|Item type||Home library||Collection||Shelving location||Call number||Status||Date due||Barcode|
|Books||Altadena Main Library||Adult Collection||Adult Fiction||FIC STO||Available||39270003159575|
Enhanced descriptions from Syndetics:
<p>Declared worthless and dehumanizing by James Baldwin in 1949, Uncle Tom\'s Cabin has lacked literary credibility for fifty years. Now, in a ringing refutation of Baldwin, Henry Louis Gates Jr. demonstrates the literary transcendence of Harriet Beecher Stowe\'s masterpiece. Uncle Tom\'s Cabin, first published in 1852, galvanized the American public as no other work of fiction has ever done. The editors animate pre-Civil War life with rich insights into the lives of slaves, abolitionists, and the American reading public. Examining the lingering effects of the novel, they provide new insights into emerging race-relation, women\'s, gay, and gender issues. With reproductions of rare prints, posters, and photographs, this book is also one of the most thorough anthologies of Uncle Tom images up to the present day.</p>
$39.95 (reinstated) 6/4/2012
Includes bibliographical references.
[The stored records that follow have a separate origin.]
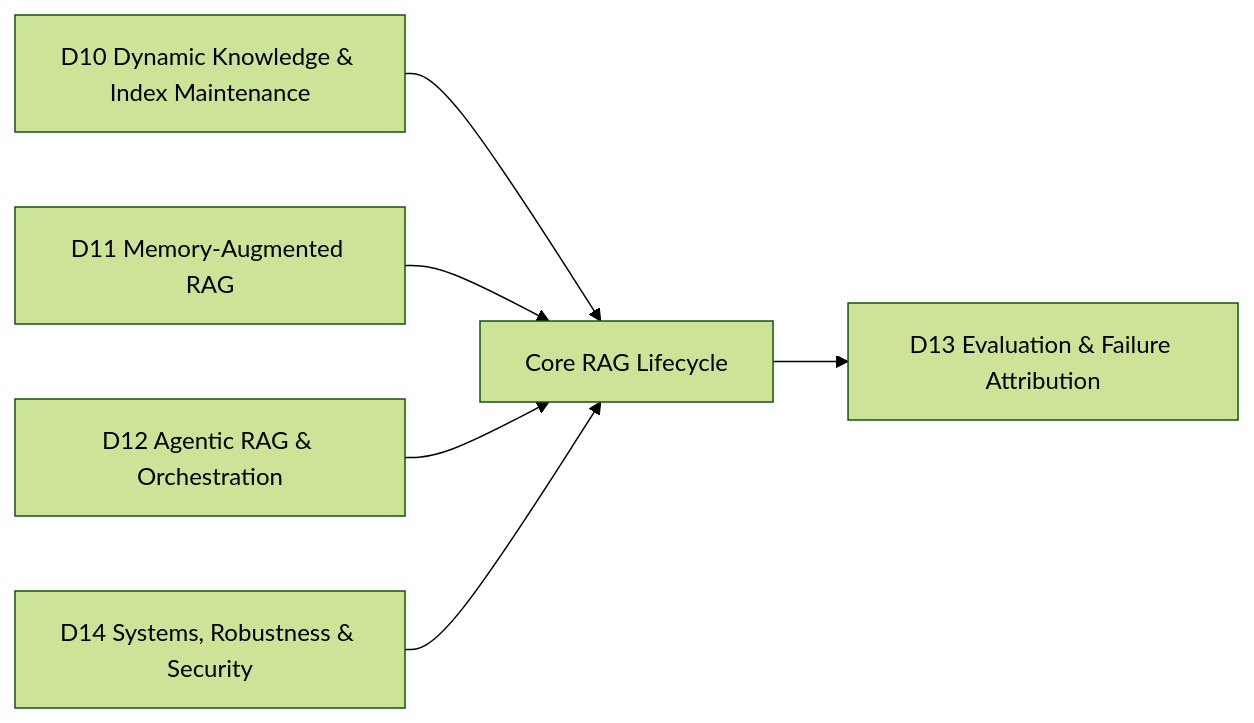
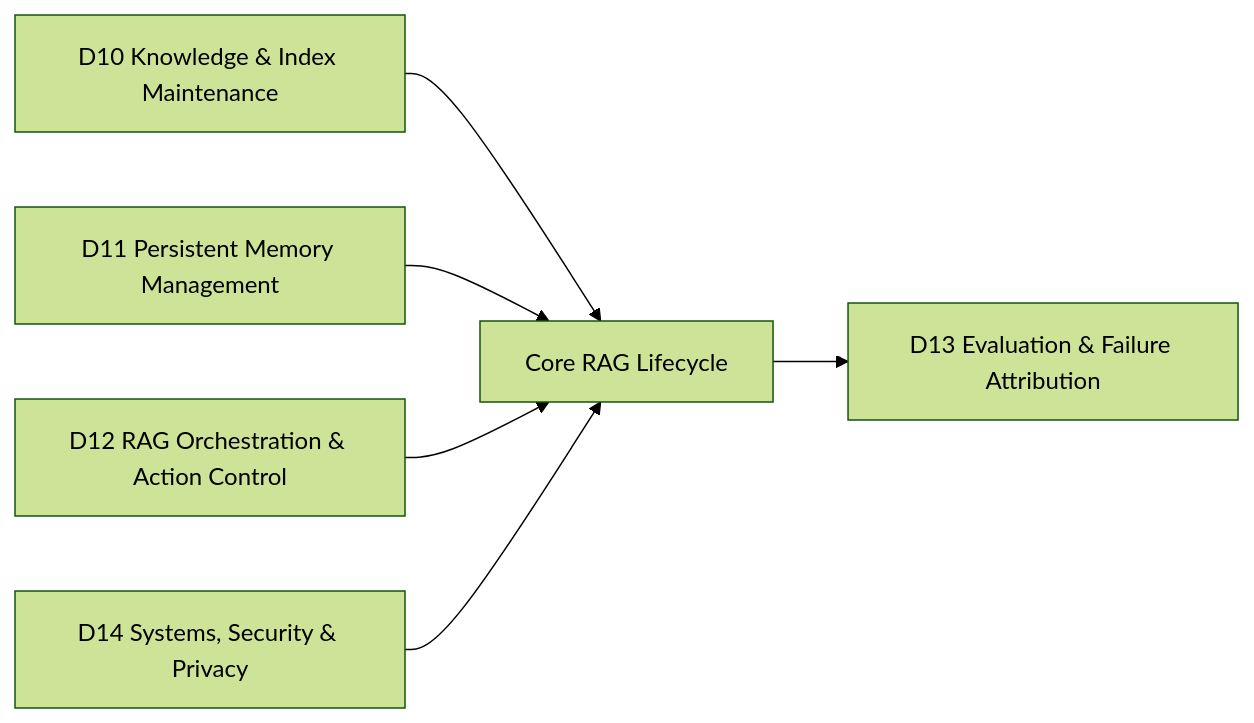
Before and after one commit to Cycl0n3-ga/RAG-survey: the second of 2 diagrams in 00 - 導覽與心智圖 (Navigation & MOC)/RAG Research Taxonomy & Domain Map.md, drawn with Mermaid (forest theme). The commit also changed other lines of this file and 113 other files, not shown here.

````diff
--- a/00 - 導覽與心智圖 (Navigation & MOC)/RAG Research Taxonomy & Domain Map.md
+++ b/00 - 導覽與心智圖 (Navigation & MOC)/RAG Research Taxonomy & Domain Map.md
@@ -67,8 +67,8 @@
 ```mermaid
 flowchart LR
-    D10["D10 Dynamic Knowledge & Index Maintenance"] --> CORE["Core RAG Lifecycle"]
-    D11["D11 Memory-Augmented RAG"] --> CORE
-    D12["D12 Agentic RAG & Orchestration"] --> CORE
+    D10["D10 Knowledge & Index Maintenance"] --> CORE["Core RAG Lifecycle"]
+    D11["D11 Persistent Memory Management"] --> CORE
+    D12["D12 RAG Orchestration & Action Control"] --> CORE
     CORE --> D13["D13 Evaluation & Failure Attribution"]
-    D14["D14 Systems, Robustness & Security"] --> CORE
+    D14["D14 Systems, Security & Privacy"] --> CORE
 ```
````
Rise and fall of Uncle Tom's cabin in the classroom -- Brief publication history of Uncle Tom's cabin -- Biography of Harriet Beecher Stowe.
An interpretation of the American classic refutes statements about the work's dehumanizing qualities as cited by James Baldwin in 1955, explaining how it served to raise period awareness about slavery and abolitionism and continues to provide insight into modern race relations and other social issues.